“Hah–still funny!” she said. “You always were.”
“I just meant…”
“You okay?” she said.
“Great,” I said.
We updated each other: I had one child, never married, and worked at Sweet and Pink candy factory. She had no children and had lived in Seattle for 13 years but recently moved back to Chicago when her marriage ended. She was currently working on her doctorate in Molecular Biology at Northwestern. The whole time she talked I could barely stay focused. Horrific memories kept weaving in and out of my thoughts.
“Well!” she said. “That’s enough about us, right?” Kathy indicated the chair opposite her desk. Grimly, I took a seat–my mind a tangle of worry. She clasped her small hands onto her desk and gave me her full attention. “What can I do for you, Debbie?” she said.
Carefully, and with lots of deference, I explained that Haley had done well on all of her tests. That the C minus must be a mistake. I really didn’t understand it. Kathy nodded sympathetically. At first. Almost like she understood–was in fact happy that I’d pointed out her error and would be delighted to correct it. But then, suddenly, she looked uncomfortable.
“Her class participation,” Kathy said, “is underwhelming.”
“Oh. Right. Well, she’s pretty shy.”
There was a flash of something I couldn’t quite identify in her eyes.
“Yes. Of course I understand,” she said, looking down, studying the tip of her red pen. “It can be difficult to speak up in front of your peers. Especially at sixteen. That’s a tough age to assert yourself, isn’t it?”
I swallowed, not knowing if she wanted me to answer that or not. “I think you’re right,” I said, “and I really appreciate your, um,–”
Her face darkened as I searched for the word.
“…empathy?” she said.
“I was going to say sympathy–”
“Sympathy is when you feel sorry for someone,” she said. “Empathy is when you actually feel the emotions that another person feels.”
“Oh,” I said, avoiding eye contact.
“I certainly understand where Haley is coming from.”
“You do?” I said.
“It’s difficult for students to absorb all that they need to learn,” she said, “without having to cope with other stresses.”
The room got quiet.
My palms started to sweat.
“But unfortunately with Haley,” she said, “as with all of my other students, I need to monitor how much biology they actually know. And I can’t do that with written tests alone. Participation is critical. And mandatory.”
She stood up just then and I realized for the first time that she was taller than me. There was a confidence about her that hadn’t been there in high school. She extended her hand, like the meeting was over. Her manner was all business–the exact opposite of the personable way she’d acted a few minutes before.
“I’m sure you can understand that my hands are tied, so to speak. I have to do what I have to do. And you wouldn’t want me to treat your daughter any different than the other kids, right?”
The whole drive home I worried that maybe I should have brought it all up at the conference.
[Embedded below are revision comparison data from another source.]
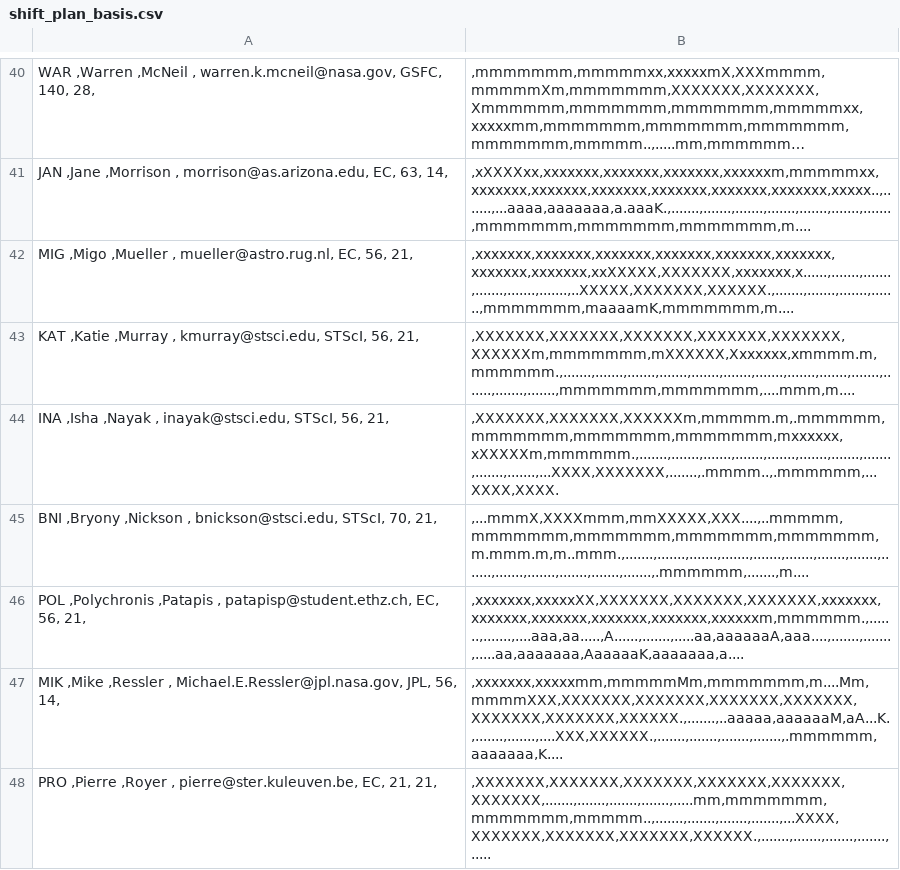
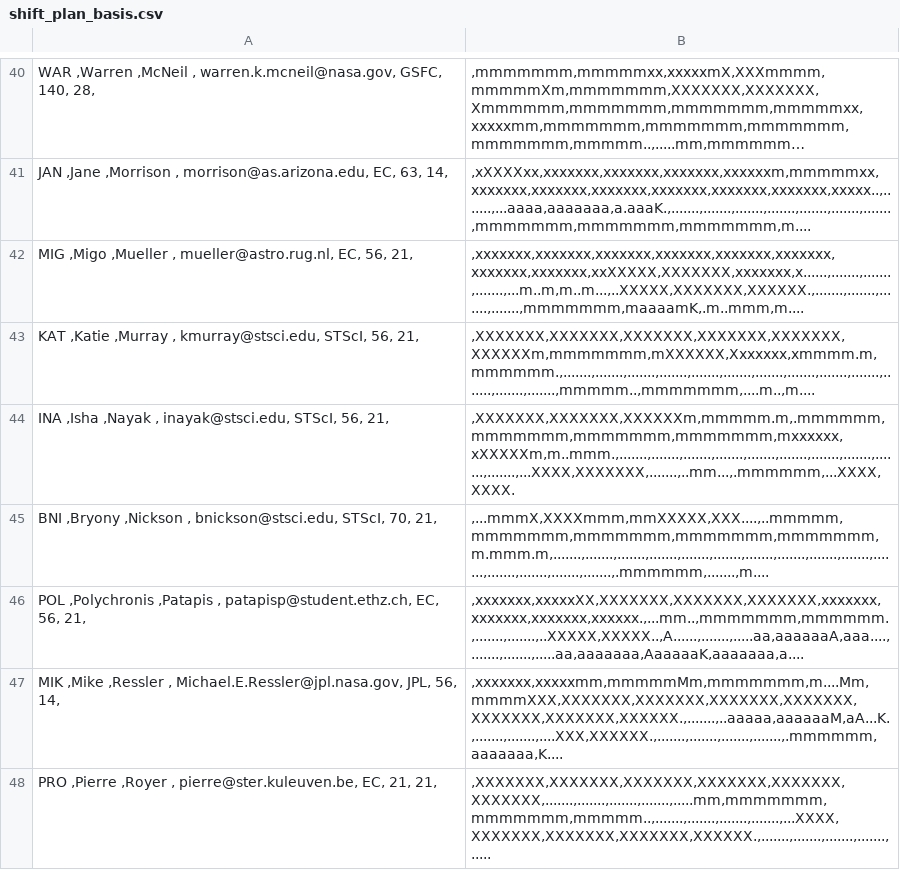
Before and after one commit to AGlasse/timeliner, a CSV file: outputs/shift_plan_basis.csv, drawn as a sheet; only a part is shown, gaps mark what is left out; long unchanged cells end in …; the diff covers the shown part only.

```diff
--- a/outputs/shift_plan_basis.csv
+++ b/outputs/shift_plan_basis.csv
@@ -41,7 +41,7 @@
   JAN  ,Jane         ,Morrison            ,                 morrison@as.arizona.edu,        EC,          63,             14,     |,xXXXXxx,xxxxxxx,xxxxxxx,xxxxxxx,xxxxxxm,mmmmmxx,xxxxxxx,xxxxxxx,xxxxxxx,xxxxxxx,xxxxxxx,xxxxxxx,xxxxx..,.......,...aaaa,aaaaaaa,a.aaaK.,.......,.......,.......,.......,.......,.......,.......,mmmmmmm,mmmmmmm,mmmmmmm,m....
-  MIG  ,Migo         ,Mueller             ,                    mueller@astro.rug.nl,        EC,          56,             21,     |,xxxxxxx,xxxxxxx,xxxxxxx,xxxxxxx,xxxxxxx,xxxxxxx,xxxxxxx,xxxxxxx,xxXXXXX,XXXXXXX,xxxxxxx,x......,.......,.......,.......,.......,.......,..XXXXX,XXXXXXX,XXXXXX.,.......,.......,.......,.......,mmmmmmm,maaaamK,mmmmmmm,m....
-  KAT  ,Katie        ,Murray              ,                       kmurray@stsci.edu,     STScI,          56,             21,     |,XXXXXXX,XXXXXXX,XXXXXXX,XXXXXXX,XXXXXXX,XXXXXXm,mmmmmmm,mXXXXXX,Xxxxxxx,xmmmm.m,mmmmmm.,.......,.......,.......,.......,.......,.......,.......,.......,.......,.......,.......,.......,.......,mmmmmmm,mmmmmmm,....mmm,m....
-  INA  ,Isha         ,Nayak               ,                        inayak@stsci.edu,     STScI,          56,             21,     |,XXXXXXX,XXXXXXX,XXXXXXm,mmmmm.m,.mmmmmm,mmmmmmm,mmmmmmm,mmmmmmm,mxxxxxx,xXXXXXm,mmmmmm.,.......,.......,.......,.......,.......,.......,.......,.......,.......,.......,...XXXX,XXXXXXX,.......,.mmmm..,.mmmmmm,...XXXX,XXXX.
-  BNI  ,Bryony       ,Nickson             ,                      bnickson@stsci.edu,     STScI,          70,             21,     |,...mmmX,XXXXmmm,mmXXXXX,XXX....,..mmmmm,mmmmmmm,mmmmmmm,mmmmmmm,mmmmmmm,m.mmm.m,m..mmm.,.......,.......,.......,.......,.......,.......,.......,.......,.......,.......,.......,.......,.......,.......,.mmmmmm,.......,m....
-  POL  ,Polychronis  ,Patapis             ,                patapisp@student.ethz.ch,        EC,          56,             21,     |,xxxxxxx,xxxxxXX,XXXXXXX,XXXXXXX,XXXXXXX,xxxxxxx,xxxxxxx,xxxxxxx,xxxxxxx,xxxxxxx,xxxxxxm,mmmmmm.,.......,.......,....aaa,aa.....,A......,.......,.....aa,aaaaaaA,aaa....,.......,.......,.....aa,aaaaaaa,AaaaaaK,aaaaaaa,a....
+  MIG  ,Migo         ,Mueller             ,                    mueller@astro.rug.nl,        EC,          56,             21,     |,xxxxxxx,xxxxxxx,xxxxxxx,xxxxxxx,xxxxxxx,xxxxxxx,xxxxxxx,xxxxxxx,xxXXXXX,XXXXXXX,xxxxxxx,x......,.......,.......,.......,...m..m,m..m...,..XXXXX,XXXXXXX,XXXXXX.,.......,.......,.......,.......,mmmmmmm,maaaamK,.m..mmm,m....
+  KAT  ,Katie        ,Murray              ,                       kmurray@stsci.edu,     STScI,          56,             21,     |,XXXXXXX,XXXXXXX,XXXXXXX,XXXXXXX,XXXXXXX,XXXXXXm,mmmmmmm,mXXXXXX,Xxxxxxx,xmmmm.m,mmmmmm.,.......,.......,.......,.......,.......,.......,.......,.......,.......,.......,.......,.......,.......,mmmmm..,mmmmmmm,....m..,m....
+  INA  ,Isha         ,Nayak               ,                        inayak@stsci.edu,     STScI,          56,             21,     |,XXXXXXX,XXXXXXX,XXXXXXm,mmmmm.m,.mmmmmm,mmmmmmm,mmmmmmm,mmmmmmm,mxxxxxx,xXXXXXm,m..mmm.,.......,.......,.......,.......,.......,.......,.......,.......,.......,.......,...XXXX,XXXXXXX,.......,..mm...,.mmmmmm,...XXXX,XXXX.
+  BNI  ,Bryony       ,Nickson             ,                      bnickson@stsci.edu,     STScI,          70,             21,     |,...mmmX,XXXXmmm,mmXXXXX,XXX....,..mmmmm,mmmmmmm,mmmmmmm,mmmmmmm,mmmmmmm,m.mmm.m,.......,.......,.......,.......,.......,.......,.......,.......,.......,.......,.......,.......,.......,.......,.......,.mmmmmm,.......,m....
+  POL  ,Polychronis  ,Patapis             ,                patapisp@student.ethz.ch,        EC,          56,             21,     |,xxxxxxx,xxxxxXX,XXXXXXX,XXXXXXX,XXXXXXX,xxxxxxx,xxxxxxx,xxxxxxx,xxxxxx.,...mm..,mmmmmmm,mmmmmm.,.......,.......,..XXXXX,XXXXX..,A......,.......,.....aa,aaaaaaA,aaa....,.......,.......,.....aa,aaaaaaa,AaaaaaK,aaaaaaa,a....
   MIK  ,Mike         ,Ressler             ,          Michael.E.Ressler@jpl.nasa.gov,       JPL,          56,             14,     |,xxxxxxx,xxxxxmm,mmmmmMm,mmmmmmm,m....Mm,mmmmXXX,XXXXXXX,XXXXXXX,XXXXXXX,XXXXXXX,XXXXXXX,XXXXXXX,XXXXXX.,.......,..aaaaa,aaaaaaM,aA...K.,.......,.......,....XXX,XXXXXX.,.......,.......,.......,.......,.mmmmmm,aaaaaaa,K....
```
Also changed, not shown: 19 edited cells elsewhere in this file, 3 other files.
Gotten it all out into the open. Apologized. Begged her forgiveness. That way we could have gotten past all this. Maybe even laughed about the whole thing. Then I thought that maybe that was a bad idea. It was a risk to remind her of all those awful things.
I closed the front door, clutching a bag of cheap Chinese food and walked into the kitchen. Haley was in her usual spot, twirling her long straight blonde hair in between her pale slender fingers, head down, studying. Books were piled everywhere–you could barely see the rickety, round Formica table where we ate dinner every night.
“You need to talk more in class,” I said.
Horror spread across her face. Which I had expected, but not to that degree. Something else was going on. I put the food down on the counter. Took off my coat and placed it around the back of the other chair. I looked at her.
“What?” I said.
“Two of my friends haven’t said a word the entire quarter. They both got an A on their report card,” she said. “Why would I be singled out?”
Just then, the people upstairs started playing music and as usual it was too fucking loud.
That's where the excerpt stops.